The combination of comic books and theater is one rarely seen in modern day, and for good reason.The campy, tights-and-capes mentality of superheroes and the dramatic and realistic presentation of live theater make for a highly unstable mixture, so without a very careful hand, an entire production can fall apart. Sadly, the latest production of Weird City Theater, which has brought us amazing work with pieces such as Night of the Living Dead, Sherlock Holmes, and The Rivals, here suffers from this volatility, as the company, led by director Patti Neff-Tiven, tries to bring Sean McGrath’s independent comic, Giants in Those Days, to life on stage. The play seems well-intentioned, but falls apart due to a lack of budget, a lack of time, and an uneven cast.

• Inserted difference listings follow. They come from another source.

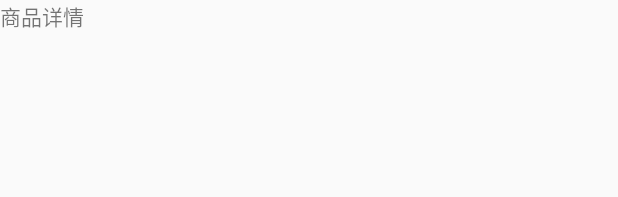
After one commit to lixinxinlove/MiShopByKotlin, an Android app: the layout activity_item_details.xml on its own in the app's theme, with its tools: preview values and no code run, on a phone screen of 412 x 824 dp. The commit adds this screen. Shown: the top 197 px of the screen. Run offline under Robolectric (Android 15) with nearby library versions, the phone set to English and light mode, and no system bars; network calls fail.

Commit message:
添加商品详情

```diff
--- a/ItemConter/src/main/AndroidManifest.xml
+++ b/ItemConter/src/main/AndroidManifest.xml
@@ -5,6 +5,8 @@
     <application>
         <activity android:name=".activity.AddItemActivity">
         </activity>
+        <activity android:name=".activity.ItemDetailsActivity">
+        </activity>
     </application>
 
 </manifest>
--- /dev/null
+++ b/ItemConter/src/main/res/layout/activity_item_details.xml
@@ -0,0 +1,16 @@
+<?xml version="1.0" encoding="utf-8"?>
+<androidx.constraintlayout.widget.ConstraintLayout
+        xmlns:android="http://schemas.android.com/apk/res/android"
+        xmlns:tools="http://schemas.android.com/tools"
+        xmlns:app="http://schemas.android.com/apk/res-auto"
+        android:layout_width="match_parent"
+        android:layout_height="match_parent"
+        tools:context=".activity.ItemDetailsActivity">
+
+
+
+    <TextView
+            android:text="商品详情"
+            android:layout_width="wrap_content" android:layout_height="wrap_content"/>
+
+</androidx.constraintlayout.widget.ConstraintLayout>
```
Also changed, not shown: ItemConter/src/main/java/com/lixinxinlove/item/activity/ItemDetailsActivity.kt (added, +20 -0 lines), ItemConter/src/main/java/com/lixinxinlove/item/fragment/ItemFragment.kt (+16 -2 lines).
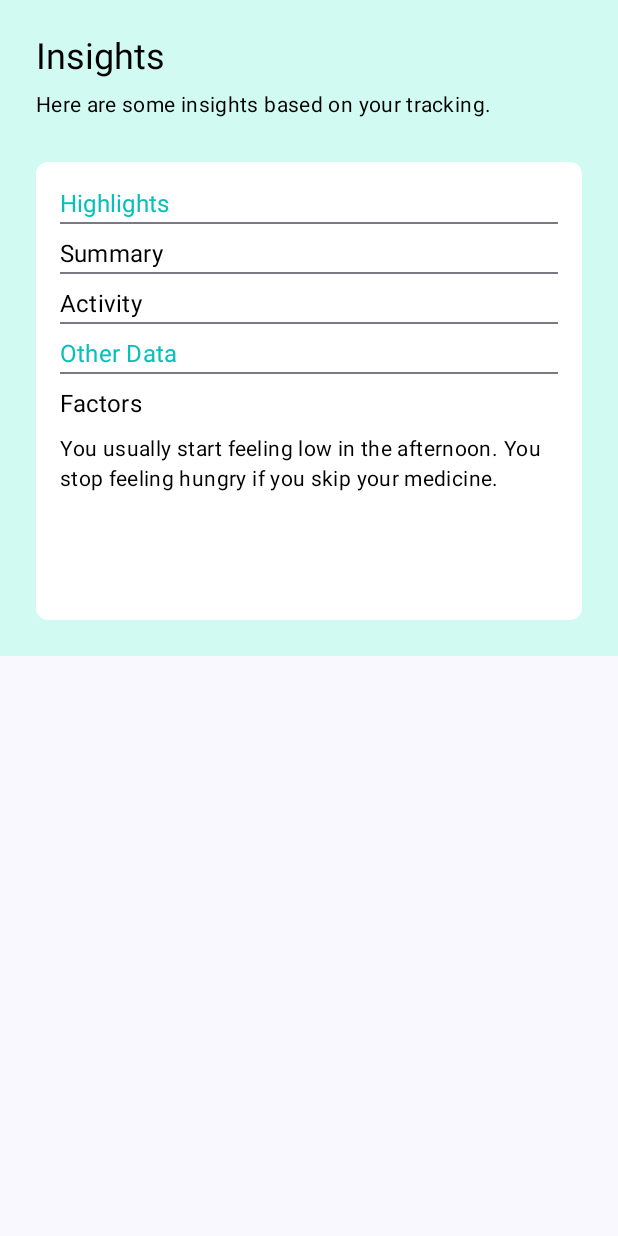
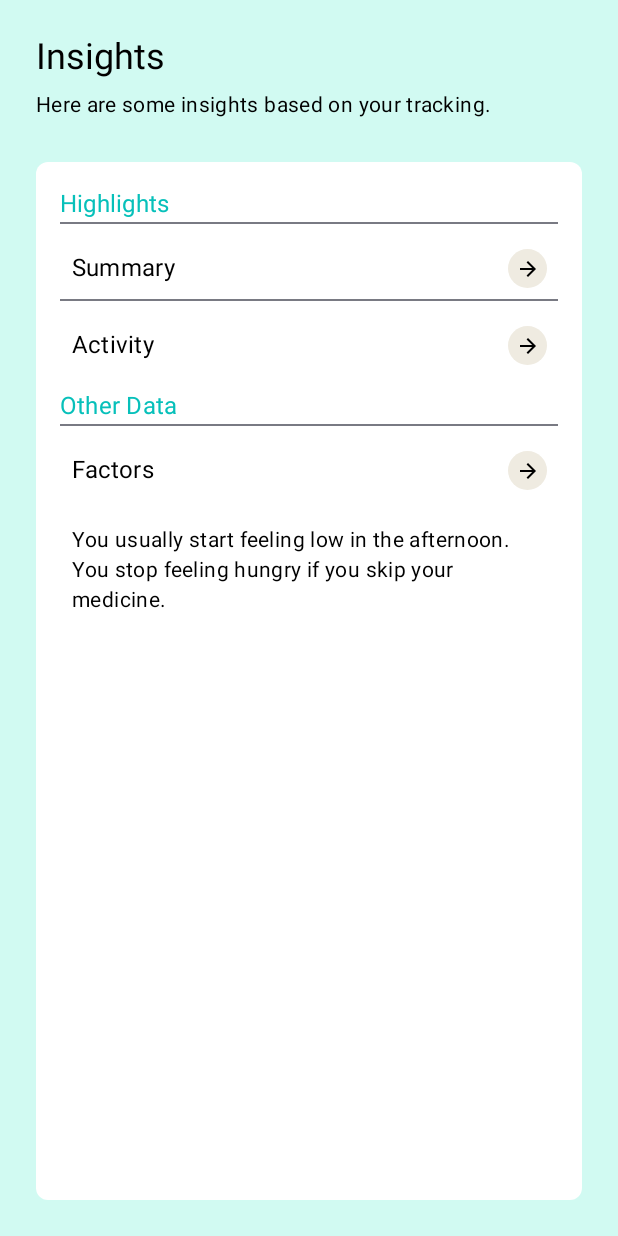
Before and after one commit to Yilendi/5120MentalHealth, an Android app built with Jetpack Compose: the composable InsightOverview shown on its own in the app's theme, on a phone screen of 412 x 824 dp. Run offline under Robolectric (Android 15) with nearby library versions, the phone set to English and light mode, and no system bars.

Commit message:
feat: add summary

```diff
--- a/CIS5120MentalHealth/app/src/main/java/com/example/cis5120mentalhealth/MoodDetails.kt
+++ b/CIS5120MentalHealth/app/src/main/java/com/example/cis5120mentalhealth/MoodDetails.kt
@@ -229,7 +229,7 @@
     Box(
         modifier = Modifier
             .fillMaxWidth()
-            .height(437.dp)
+            .wrapContentHeight()
             .background(Color(0xFFD1FAF2)) // Customizable background color
     ) {
         Column(
@@ -262,6 +262,9 @@
             .clip(RoundedCornerShape(8.dp)) // Rounded corners
             .background(Color.White) // White background
     ) {
+        var showDialog by remember { mutableStateOf(false) }
+        SummaryDialog(showDialog = showDialog, onDismiss = { showDialog = false })
+
         Column(modifier = Modifier.padding(16.dp)) { // Add padding inside the box
             // Highlights
             Text("Highlights", style = MaterialTheme.typography.subtitle1, color = Color(0xFF07C0BA))
@@ -269,14 +272,13 @@
 
             // Summary
             Spacer(modifier = Modifier.height(8.dp))
-            Text("Summary", style = MaterialTheme.typography.subtitle1)
-//            TextWithRoundIconButton( "Summary", "right", {})
+//            Text("Summary", style = MaterialTheme.typography.subtitle1)
+            TextWithRoundIconButton( "Summary", "right", { showDialog = true })
             Divider()
 
             // Activity
             Spacer(modifier = Modifier.height(8.dp))
-            Text("Activity", style = MaterialTheme.typography.subtitle1)
-            Divider()
+            TextWithRoundIconButton( "Activity", "right", {})
 
             // Other Data
             Spacer(modifier = Modifier.height(8.dp))
@@ -285,13 +287,14 @@
 
             // Factors
             Spacer(modifier = Modifier.height(8.dp))
-            Text("Factors", style = MaterialTheme.typography.subtitle1)
+            TextWithRoundIconButton( "Factors", "right", {})
 
             // Detailed text
             Spacer(modifier = Modifier.height(8.dp))
             Text(
                 "You usually start feeling low in the afternoon. You stop feeling hungry if you skip your medicine.",
-                style = MaterialTheme.typography.body2
+                style = MaterialTheme.typography.body2,
+                modifier = Modifier.padding(8.dp)
             )
         }
     }
```
Also changed, not shown: CIS5120MentalHealth/app/src/main/java/com/example/cis5120mentalhealth/InputDialog.kt (+81 -0 lines), CIS5120MentalHealth/app/src/main/java/com/example/cis5120mentalhealth/MoodScreen.kt (+24 -7 lines).
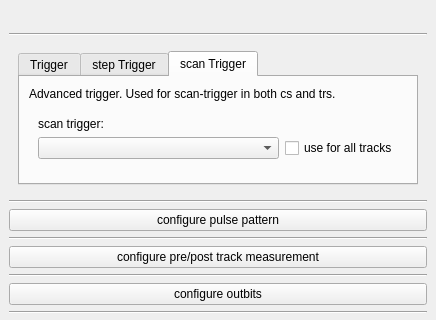
Above: TildaHost/source/Interface/TrackParUi/Ui_TrackPar.ui from lasersphere/Tilda before the change; both pictures show x 0 to 436 and y 0 to 320 of the 436 by 770 pixel window. Below: the same form after it.
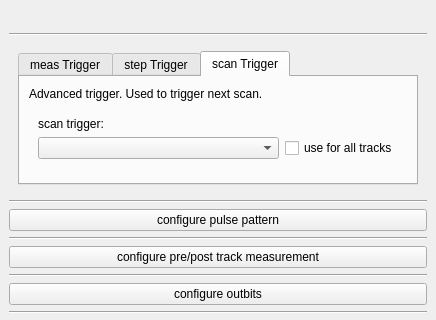
That is the form after the change. The open tabs and pages were chosen to show the change. Icons and pictures are not drawn.

Commit message: Expanded trigger functionality to incorporate 3 different triggers for both CS and TRS mode: meas-trigger (the original one), step-trigger (for Cryring laser scanning) and scan-trigger (for Cryring injection pulses). Implementation should be complete in LabVIEW and python but needs testing on hardware.

The edit to the form file:
```diff
--- a/TildaHost/source/Interface/TrackParUi/Ui_TrackPar.ui
+++ b/TildaHost/source/Interface/TrackParUi/Ui_TrackPar.ui
@@ -7,7 +7,7 @@
     <x>0</x>
     <y>0</y>
     <width>413</width>
-    <height>726</height>
+    <height>745</height>
    </rect>
   </property>
   <property name="sizePolicy">
@@ -70,7 +70,7 @@
            </property>
            <widget class="QWidget" name="tab_trigger">
             <attribute name="title">
-             <string>Trigger</string>
+             <string>meas Trigger</string>
             </attribute>
             <layout class="QVBoxLayout" name="verticalLayout_7">
              <item>
@@ -234,7 +234,7 @@
              <item>
               <widget class="QLabel" name="label_9">
                <property name="text">
-                <string>Advanced trigger. Used for scan-trigger in both cs and trs.</string>
+                <string>Advanced trigger. Used to trigger next scan.</string>
                </property>
               </widget>
              </item>
```
Left out of the diff: 6 changed lines with no effect on the pictures. The commit also changes 13 other files.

The first act of the work unfolds more like a live comic reading than an actual play, with the actors providing voice-over and sound effects as we’re introduced to the play’s characters with actual comic panels projected on to a screen in the back of the stage. We’re given full stories of each of our main heroes in the play, which range from corny, to offensive, to genuinely interesting. The whole process is much akin to the Intergalactic Nemesis happening right down the road, only with less of a budget, and less polish. We are also occasionally given information in the form of very low-budget videos on the back screen, segments from the outside world that could not be translated to stage. Though some of them may help to further the plot, the grainy, camcorder style video more distracts from the action at hand than immerses us into the world.
The frame story for the play takes place in a kind of totalitarian theocracy, where having superpowers is punishable by death, and freedom is brought to its knees. This world is intriguing, and we wish that we could stay longer in this complex and innovative world, instead of traipsing through the same cartoon world full of spandex-clad do-gooders that we’ve seen a thousand times before. In this theocratic world, two children are kidnapped from off the street by a mysterious man known only as “Old Man”, and taken to an underground hideout. This hideout turns out to be a “tomb” for any remembrance of superheroes, and it is here that the tale that makes up the play is told.
With so much of Act 1 consisting of voice-overs and comic panels, it’s a relief when Act 2 comes along with real actors taking over the stage in something that could reasonably be called a “play”. Sadly, the production still never rises to high enough levels to make it worth the time and money. As each of the heroes take the stage, we’re reminded of why there are so few plays featuring comic book characters. Each comes to the stage with increasingly extravagant costumes, the ridiculousness of which makes taking them seriously very difficult. This would be of little concern if the play kept the same campy style throughout the entire work, but since the last scenes of the play journey into some serious and dark territory, the flamboyant outfits take away from some of the grander themes on display. The play tries to walk the fragile line between the campy and the dramatic, but it stumbles and falls into a cloying pit of tonal ambiguity, and it sadly never truly rights itself.
Despite the major faults, there are a few shimmering specks of gold shining through the dross. John Carrol, artistic director of Weird City and costume designer for the piece, seems to be having a grand day out every time he hits the stage as the Ring Leader, main villain in this piece, and the audience finds themselves waiting with bated breath for his next scene, cursing the fact that his time on stage is so brief. Also giving a shining performance is Xaq Webb, whose performance as the renegade gay psychic JD is truly chilling, who struts around the stage with smirking menace, his charisma overpowering every other actor on stage. We wish to ourselves that the writer had given more time to the development his character, and, indeed, most of the other characters in the play as well, as all ever seem to get we get are quick background stories for each one. Russell Minton also gives a performance to remember as Reverend Jason December, a looming presence who hovers over, and often into the audience, pressing on us the sins of being a superhero in quite a horrifying fashion. His rants and sermons often go on for much too long, one of which takes up a good fourth of the last act, but they represent some of the highlights of the piece. Let us also pray that young Christopher Newman gets some attention after this production, as he does some amazing work with the little he is given, and shows great promise for the future.
In the end, the story was just too big for just one play, especially one with such a low budget. You could tell there was passion in many of the performances, and that the company tried their best to be entertaining, but with major tonal confusion, uneven performances, and a serious lack of character development, this production is probably one that only real comic book buffs should check out, but leave your kids at home, since much of the material is for mature audiences only.
For those still interested, you can purchase tickets and get more info at Weird City Theater’s site at weirdcitytheatre.com